■ Task requirements
Would you quote every entry exactly, dropping only the pictures?

##### Given records #####

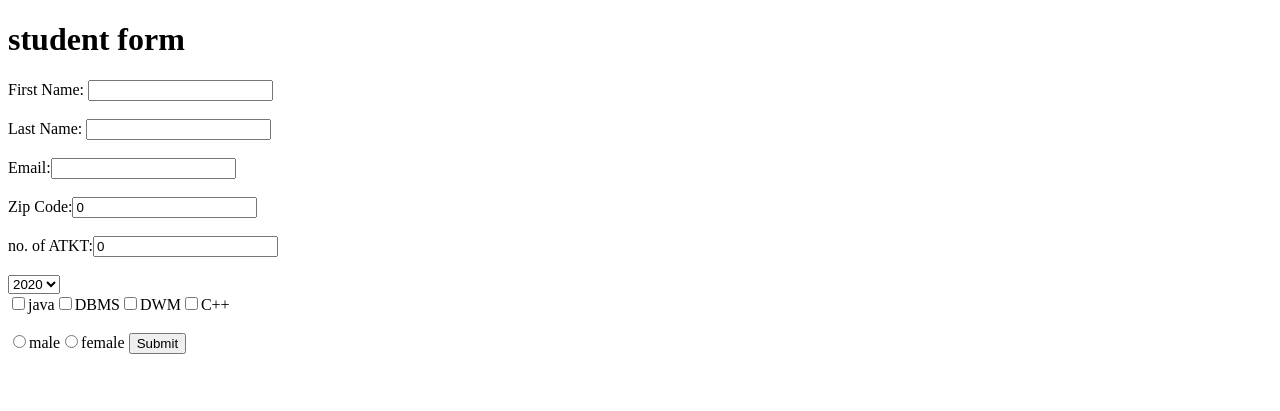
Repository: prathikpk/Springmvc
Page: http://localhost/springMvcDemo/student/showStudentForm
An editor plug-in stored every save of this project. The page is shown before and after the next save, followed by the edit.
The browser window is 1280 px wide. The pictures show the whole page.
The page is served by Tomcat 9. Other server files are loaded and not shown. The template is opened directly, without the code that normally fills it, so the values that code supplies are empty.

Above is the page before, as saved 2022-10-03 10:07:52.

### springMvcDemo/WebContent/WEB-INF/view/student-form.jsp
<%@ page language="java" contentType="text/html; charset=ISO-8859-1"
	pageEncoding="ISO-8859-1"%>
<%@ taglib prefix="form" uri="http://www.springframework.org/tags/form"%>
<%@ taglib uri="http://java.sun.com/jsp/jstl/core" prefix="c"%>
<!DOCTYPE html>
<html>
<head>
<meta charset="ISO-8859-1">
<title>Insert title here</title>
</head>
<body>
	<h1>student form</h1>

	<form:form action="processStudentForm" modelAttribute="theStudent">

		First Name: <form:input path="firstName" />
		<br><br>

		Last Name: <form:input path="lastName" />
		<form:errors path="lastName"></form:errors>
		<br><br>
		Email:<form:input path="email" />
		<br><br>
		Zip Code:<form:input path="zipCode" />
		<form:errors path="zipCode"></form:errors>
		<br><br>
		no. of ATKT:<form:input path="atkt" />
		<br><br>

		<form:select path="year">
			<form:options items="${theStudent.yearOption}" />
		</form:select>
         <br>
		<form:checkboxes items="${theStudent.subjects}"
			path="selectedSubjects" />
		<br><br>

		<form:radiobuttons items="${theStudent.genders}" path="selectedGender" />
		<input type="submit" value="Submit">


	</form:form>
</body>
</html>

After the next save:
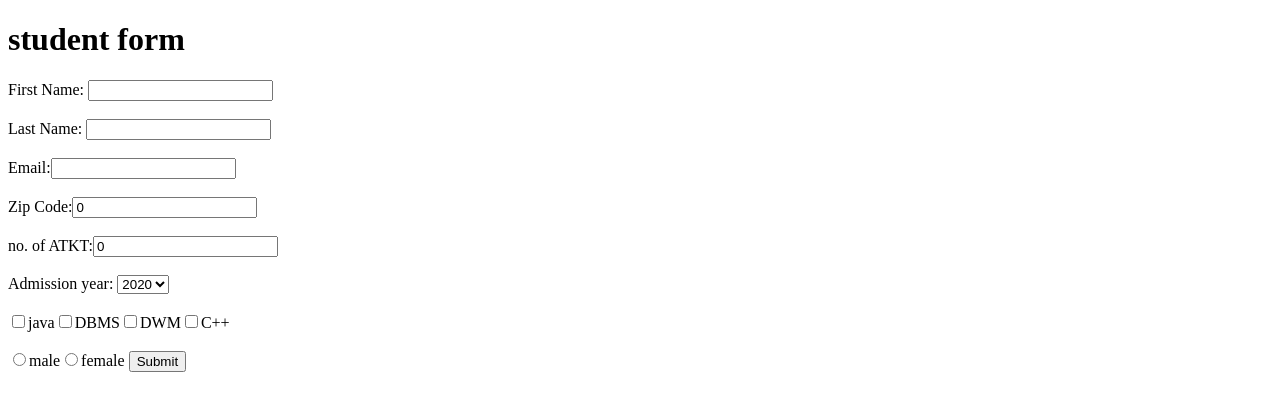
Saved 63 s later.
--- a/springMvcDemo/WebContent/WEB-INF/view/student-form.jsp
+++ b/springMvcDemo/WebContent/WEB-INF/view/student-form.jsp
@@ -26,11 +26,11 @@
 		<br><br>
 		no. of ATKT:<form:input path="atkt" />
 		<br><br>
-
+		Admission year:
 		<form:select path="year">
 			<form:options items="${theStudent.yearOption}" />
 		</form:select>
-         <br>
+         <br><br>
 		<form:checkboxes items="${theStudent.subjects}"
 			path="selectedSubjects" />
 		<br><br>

#####

■ Result of the exercise
Repository: prathikpk/Springmvc
Page: http://localhost/springMvcDemo/student/showStudentForm
An editor plug-in stored every save of this project. The page is shown before and after the next save, followed by the edit.
The browser window is 1280 px wide. The pictures show the whole page.
The page is served by Tomcat 9. Other server files are loaded and not shown. The template is opened directly, without the code that normally fills it, so the values that code supplies are empty.

Above is the page before, as saved 2022-10-03 10:07:52.

### springMvcDemo/WebContent/WEB-INF/view/student-form.jsp
<%@ page language="java" contentType="text/html; charset=ISO-8859-1"
	pageEncoding="ISO-8859-1"%>
<%@ taglib prefix="form" uri="http://www.springframework.org/tags/form"%>
<%@ taglib uri="http://java.sun.com/jsp/jstl/core" prefix="c"%>
<!DOCTYPE html>
<html>
<head>
<meta charset="ISO-8859-1">
<title>Insert title here</title>
</head>
<body>
	<h1>student form</h1>

	<form:form action="processStudentForm" modelAttribute="theStudent">

		First Name: <form:input path="firstName" />
		<br><br>

		Last Name: <form:input path="lastName" />
		<form:errors path="lastName"></form:errors>
		<br><br>
		Email:<form:input path="email" />
		<br><br>
		Zip Code:<form:input path="zipCode" />
		<form:errors path="zipCode"></form:errors>
		<br><br>
		no. of ATKT:<form:input path="atkt" />
		<br><br>

		<form:select path="year">
			<form:options items="${theStudent.yearOption}" />
		</form:select>
         <br>
		<form:checkboxes items="${theStudent.subjects}"
			path="selectedSubjects" />
		<br><br>

		<form:radiobuttons items="${theStudent.genders}" path="selectedGender" />
		<input type="submit" value="Submit">


	</form:form>
</body>
</html>

After the next save:
Saved 63 s later.
--- a/springMvcDemo/WebContent/WEB-INF/view/student-form.jsp
+++ b/springMvcDemo/WebContent/WEB-INF/view/student-form.jsp
@@ -26,11 +26,11 @@
 		<br><br>
 		no. of ATKT:<form:input path="atkt" />
 		<br><br>
-
+		Admission year:
 		<form:select path="year">
 			<form:options items="${theStudent.yearOption}" />
 		</form:select>
-         <br>
+         <br><br>
 		<form:checkboxes items="${theStudent.subjects}"
 			path="selectedSubjects" />
 		<br><br>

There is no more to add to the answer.